The very first inline roller hockey team to earn a USA National Championship title did so at a USA Roller Sports National Championship held in San Diego in July 1993. At the previous 1992 USARS National Championships, also staged in San Diego, the San Diego Hosers won the Senior Gold Division title wearing their customary quad roller skates. As of that time, the Hosers manager/coach Paul Chapey felt that while inline skates were obviously faster, the advantage was to quad skates because of their assumed greater maneuverability. Some teams and individual players at the 1992 Nationals had been equipped with inline skates, but perhaps had not yet mastered their new vehicles. During the ensuing year, Paul Chapey became an inline convert and the San Diego Hosers came back to the USAC/RS Nationals in 1993 entirely on inline skates and recaptured their national title. This significant event took place at least a year before all the other major roller inline hockey organizations were even in existence, including National Inline Hockey Association (NIHA), USA Hockey InLine, North American Roller Hockey Championships (NARCh) and American Inline Roller Hockey Series (AIRHS).
USA Roller Sports, under the auspices of Fédération Internationale de Roller Sports (FIRS), established and hosted the first World Inline Roller Hockey Championships for men at the Odeum Arena in Villa Park, Illinois (a suburb of Chicago) in 1995. USA Roller Sports established the first Inline Hockey World Championships for Juniors, again in Chicago in 1996, following the USA National Championships. The first World Inline Hockey Championships for Women occurred under sponsorship of USA Roller Sports in Rochester, New York in 2002. Since the introduction of these events, FIRS National Federations around the world have annually perpetuated inline world championships. USA (Ice) Hockey and International Ice Hockey Federation (IIHF) began their men’s InLine Hockey World Championship in 1996, after the first such world championship by FIRS and has yet to organize a women’s inline hockey world tournament or one for juniors.
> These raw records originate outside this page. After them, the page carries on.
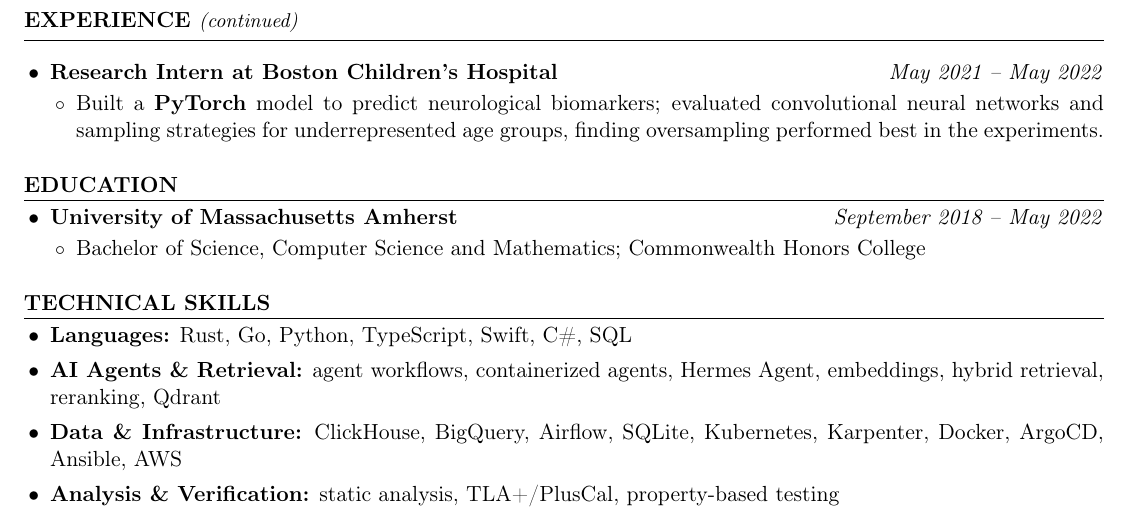
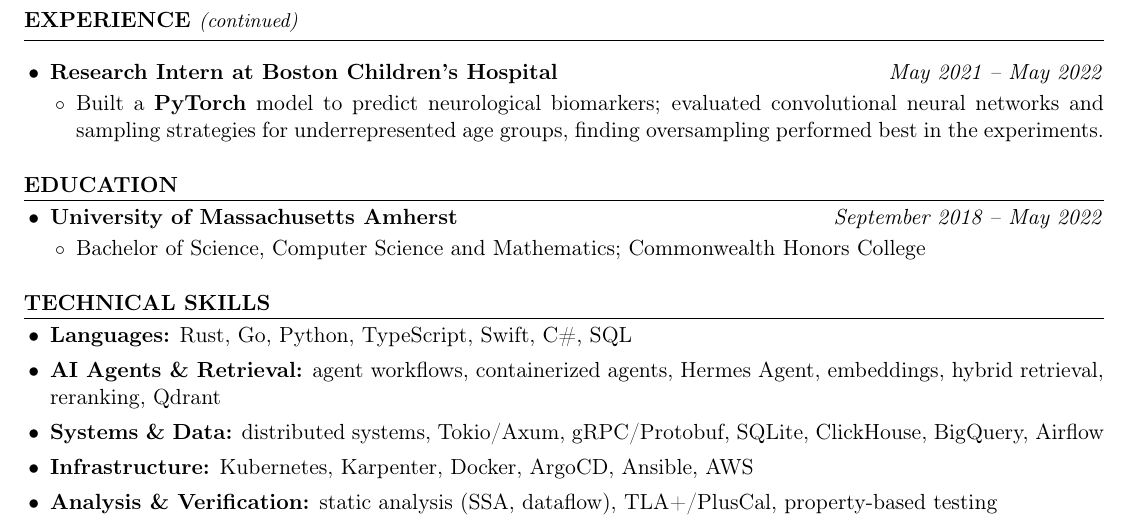
Before and after one commit to kojah/resume, a LaTeX CV (resume.tex): part of page 2 of 2, cut so that both start at the same text. Compiled offline with pdfLaTeX.

Commit message:
Add distributed systems, Tokio/Axum and gRPC to Technical Skills

```diff
--- a/resume.tex
+++ b/resume.tex
@@ -117,8 +117,9 @@
 \begin{itemize}
   \item \textbf{Languages:} Rust, Go, Python, TypeScript, Swift, C\#, SQL
   \item \textbf{AI Agents \& Retrieval:} agent workflows, containerized agents, Hermes Agent, embeddings, hybrid retrieval, reranking, Qdrant
-  \item \textbf{Data \& Infrastructure:} ClickHouse, BigQuery, Airflow, SQLite, Kubernetes, Karpenter, Docker, ArgoCD, Ansible, AWS
-  \item \textbf{Analysis \& Verification:} static analysis, TLA+/PlusCal, property-based testing
+  \item \textbf{Systems \& Data:} distributed systems, Tokio/Axum, gRPC/Protobuf, SQLite, ClickHouse, BigQuery, Airflow
+  \item \textbf{Infrastructure:} Kubernetes, Karpenter, Docker, ArgoCD, Ansible, AWS
+  \item \textbf{Analysis \& Verification:} static analysis (SSA, dataflow), TLA+/PlusCal, property-based testing
 \end{itemize}
 
 \end{document}
```
Also changed, not shown: resume.pdf.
In March of 2002, the United States Olympic Committee (USOC) Membership and Credentials Committee officially reaffirmed that USA Roller Sports as the governing body for inline hockey in the United States, which continues to this day. This determination was based on a conclusion by the USOC that internationally the sport of inline hockey is recognized as a discipline of roller sports. Then, as now, USA Roller Sports is a member in good standing of Federation International de Roller Sports ("FIRS"), the international federation for roller sports as recognized by the International Olympic Committee, and FIRS is also recognized by the Pan American Sports Organization(PASO) as the controlling international federation for inline hockey, a sport of the Pan American Games.
Inline roller hockey was introduced to the World Games for the first time in 2005, an International Olympic Committee (IOC) sanctioned event under the jurisdiction of theInternational World Games Association (IWGA), an affiliate of the General Association for International Sports Federations (GAISF). The United States won the Gold Medal, with Canada taking the Silver and Switzerland the Bronze Medal. Inline roller hockey replaced rink roller hockey (ball and cane) on the World Games program forDuisburg, Germany at the 2005 quadrennial World Games. Rink roller hockey had been part of the World Games since its first organization in 1979 at Santa Clara,California, as have the other disciplines of roller sports.
During the General Assembly of the IWGA, which took place in Madrid on May 14, 2003, the IWGA unanimously agreed that inline roller hockey was the responsibility of FIRS and that this variant form of roller hockey would be included on the program of the 2005 World Games in place of the previous format. This same scenario had previously played out before the Pan American Sports Organization in 1999, when inline hockey made its first appearance at the Pan American Games in Canada, and repeated again four years later in the Dominican Republic. PASO extends continued recognition of the inline hockey under the jurisdiction of FIRS